It could be the equivalent of being told you have a terrible cancer with only 1 month to live. And then being told a month later, the cancer is completely gone. It’s that extreme.

The war in Ukraine continues with loss of life likely to soar as Russia attempts to pacify large cities. Our prayers and support go out to its citizens.

The war is also roiling the commodity and financial markets as energy and grains soar while equities slump. The potential for a US Russian oil embargo is sending WTI near $120 and natural gas in EU to a record high. Actually “record” doesn’t quite represent what’s happening and this is why we have charts (see below).

Source: WSJ

I sent a Tweet/LinkedIn post out earlier today covering an article from the Economist and stating I completely agreed with their insights. “And I think right now, we’re all underestimating the risk of Putin using nuclear weapons. Putin is all-in, willing to destroy cities, using whatever means necessary to subdue the country. Sanctions destroying Russian economy will take longer but will create heightened nuclear risk. China will be pushed to act or have a dependent Russia to clean up.”

Clearly, the markets are exhibiting a violent reaction to the news and to the potential outcome of a complete shutdown of Russian energy and Ukrainian grain. EU is the major loser when it comes to loss of Russian energy. Turkey, Egypt, Iran, Iraq and Lebanon stand to lose the most when it comes to grain shipments out of the Ukraine. There are no swing producers standing on the sidelines ready to act to ease the loss of production. The silence out of OPEC/Saudi Arabia should surprise no one especially the US State Department. President Biden may be traveling to SA shortly to discuss more oil production.

Yet, the longer the war takes the more time is afforded to have sanctions destroy the economy of Russia. This should mean more public protests and more internal political instability for Putin. We will now get a stronger understanding of just how strong a grip he has on the nation and his political allies. As conditions deteriorate within Russia, the internal political pressure will build to end the war or end Putin’s reign.

This reminds me of what happens in options when you get near a strike price on the day of expiration. Either the price goes to zero or it goes to 1 (full value). Every time the price moves above or below the strike price, you get wild swings in value.

This is what could happen with the war in Ukraine. For now, the markets are pricing in a lot of bad news and driving commodity prices to levels we’ve never seen.
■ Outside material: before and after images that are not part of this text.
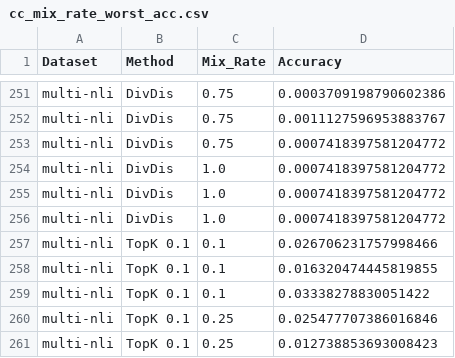
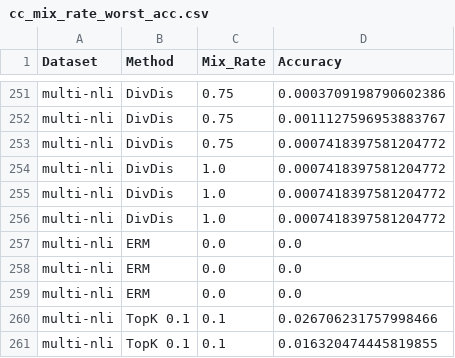
Before and after one commit to oliveradk/diverse-gen, a CSV file: results/cc_mix_rate_worst_acc.csv, drawn as a sheet; only a part is shown, gaps mark what is left out; the shorter side is filled out with more unchanged rows; the diff names each change by its address in the sheet, - before the commit and + after, or states it on an @@ line.

```diff
--- a/results/cc_mix_rate_worst_acc.csv
+++ b/results/cc_mix_rate_worst_acc.csv
+row 257: multi-nli | ERM | 0.0 | 0.0
+row 258: multi-nli | ERM | 0.0 | 0.0
+row 259: multi-nli | ERM | 0.0 | 0.0
```
Also changed, not shown: results/cc_mix_rate_acc.csv, results/cc_mix_rate_alt_acc.csv, 9 other files.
This is the 1 scenario.

Yet, the zero scenario has a probability attached to it. If Putin loses power, then the world would welcome back Russia into the economic mix and the EU would begin quickly stop preparing to block their natural gas imports. With luck, the Ukraine would be able to export their grain and maybe miss one harvest. Yes, this is an optimistic scenario.

But this scenario presents the case for extreme volatility as we would go from 1 (Russian/Ukrainian exports lost) to zero (Russian/Ukrainian exports restarted). This scenario is predicated upon Putin being removed from power. (Question: why the long desk?) Would any of these men turn on Putin? How likely is this? 10-15% today, but every day from now it will creep higher. The price movements would be EXTREME depending on how high commodity prices go up and how low equity prices go down.

As we watch the events unfold in real time, try to keep focused on potential outcomes outside of what the media and leaders are discussing today. It’s the only way to prepare for what can happen next.